Princeton: our scholars must own their copyrights

The 1709 Blog writes about Princeton University’s new Open Access policy:

[L]ibrarians and academics have long known that journal publishers monopolise the market; even as much as ten years ago the larger publishers were busy buying out the smaller ones who weren’t strong enough to compete with them. But outside of academia people are largely unaware of the struggles every electronic resources librarian faces each year as budgets shrink and journal bundle prices steadily increase. Tough decisions often have to be made, and naturally the impact is felt by researchers, academics and students.

Which is why today’s announcement that Princeton University is enforcing an Open Access policy forbidding academics from transferring the copyright in their articles to journal publishers is so significant. Academics are required to licence their work instead, so that they retain the copyright and are therefore able to reproduce it elsewhere without having to seek the permission of the publisher.
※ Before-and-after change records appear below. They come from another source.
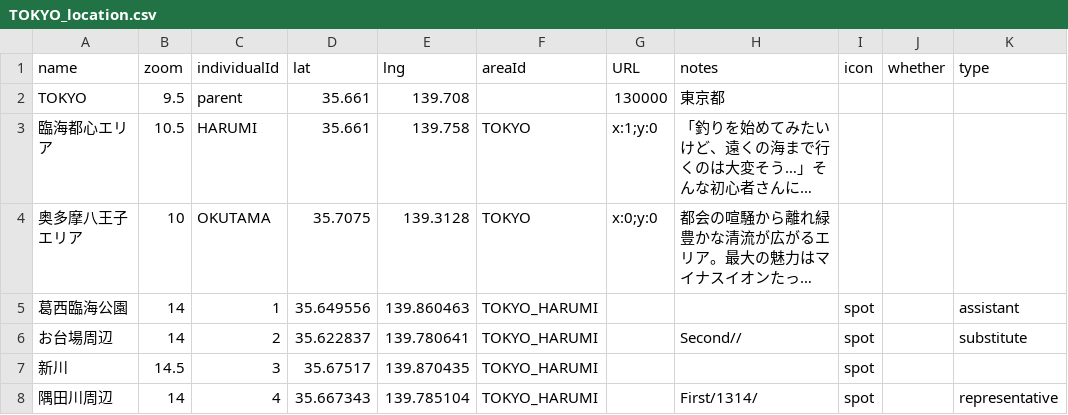
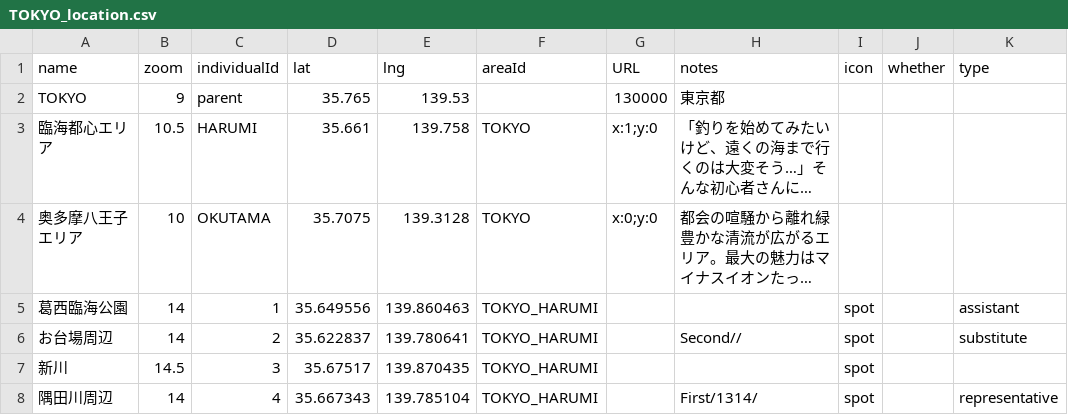
Before and after one commit to 4476barebare/MAP-, a CSV file: KANTO/TOKYO_location.csv, drawn as a sheet; only a part is shown; long unchanged cells end in …; the diff names each change by its address in the sheet, - before the commit and + after, or states it on an @@ line.

Commit message:
Update TOKYO_location.csv

```diff
--- a/KANTO/TOKYO_location.csv
+++ b/KANTO/TOKYO_location.csv
-B2 (zoom): 9.5
+B2 (zoom): 9
-D2 (lat): 35.661
+D2 (lat): 35.765
-E2 (lng): 139.708
+E2 (lng): 139.53
```
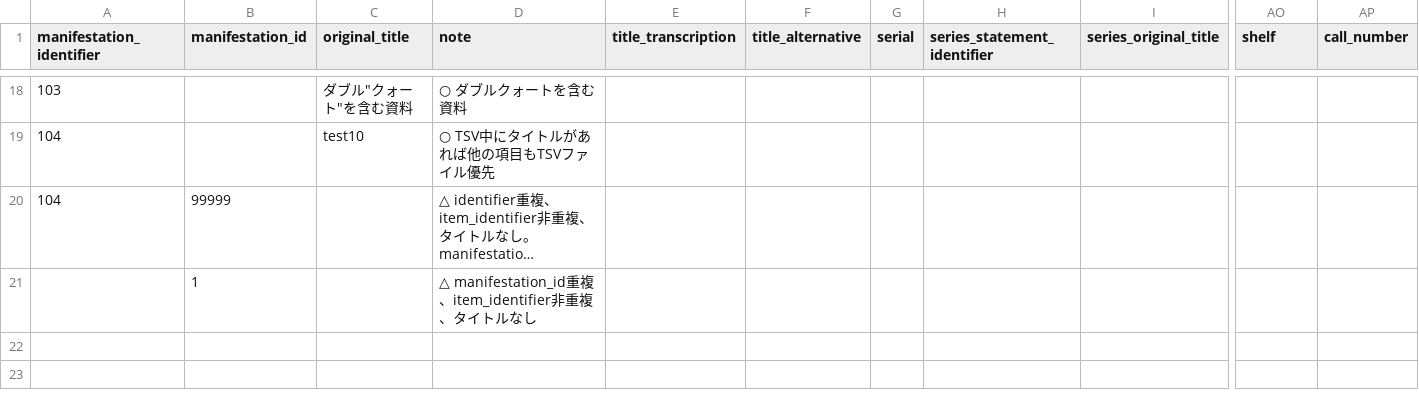
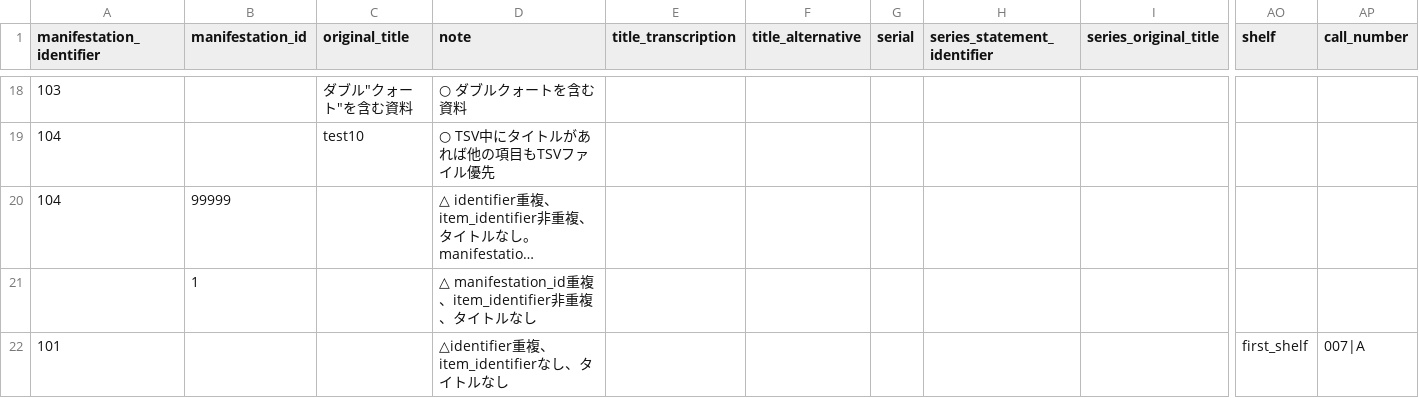
Before and after one commit to next-l/enju_biblio, a TSV file: examples/resource_import_file_sample1.tsv, drawn as a sheet; only a part is shown, gaps mark what is left out; long unchanged cells end in …; rows hold the shown columns only; the diff names each change by its address in the sheet, - before the commit and + after, or states it on an @@ line.

Commit message:
import item without item_identifier next-l/enju_leaf#1053

```diff
--- a/examples/resource_import_file_sample1.tsv
+++ b/examples/resource_import_file_sample1.tsv
+row 22: 101 |  |  | △identifier重複、item_identifierなし、タイトルなし |  |  |  |  |  | first_shelf | 007|A
```
Also changed, not shown: 2 other files.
This could spark a welcome trend which would allow academics and universities to maximise their outputs and revolutionise knowledge sharing. [emphasis added]

In many disciplines–particularly the sciences–scholars already pay journals to publish them.  In other words, the scholars’ universities foot some or all of the bill for peer review and editing (in addition, of course, to “subsidizing” scholars by way of salaries).  Especially in these circumstances, it seems that the scholar/university have a lot of leverage to do what Princeton is doing here since academic publishers’ leverage to push back is directly tied to their value-add.  Since, under these particular circumstances, the publishers are adding almost no value, their leverage is near zero.

A more interesting question arises where the academic publishers add more value–i.e., where the publisher directly incurs the editing and peer reviewing costs.  There, the scholar/university may well get more push back.

If other colleges and universities follow Princeton’s lead, traditional academic publishers could find themselves effectively cut out of the market very quickly.

Colleges have debt too

The New York Times has published an opinion piece by Mark C. Taylor, the chairman of the religion department at Columbia University, that puts a slightly different spin on the perennial college-costs-are-out-of-control argument.  He suggests that the institutions of higher education are themselves as indebted (and troubled) as their students:

There is a similarity between the debt crisis on Wall Street and what threatens higher education. Just as investors borrowed more and increased their leverage in volatile markets, many colleges and universities are borrowing more and betting on an expanding market in higher education at the precise moment their product is becoming affordable for fewer people.

It’s an interesting observation with potentially far-reaching implications.  There is always going to be demand for higher education, but it’s hard to see how a university like N.Y.U. can sustain debt levels higher than its endowment (“a staggering $2.22 billion debt with a relatively modest $2.2 billion endowment,” according to the article) in a world where “four years at a top-tier school will cost $330,000 in 2020, $525,000 in 2028 and $785,000 in 2035” if present trends continue.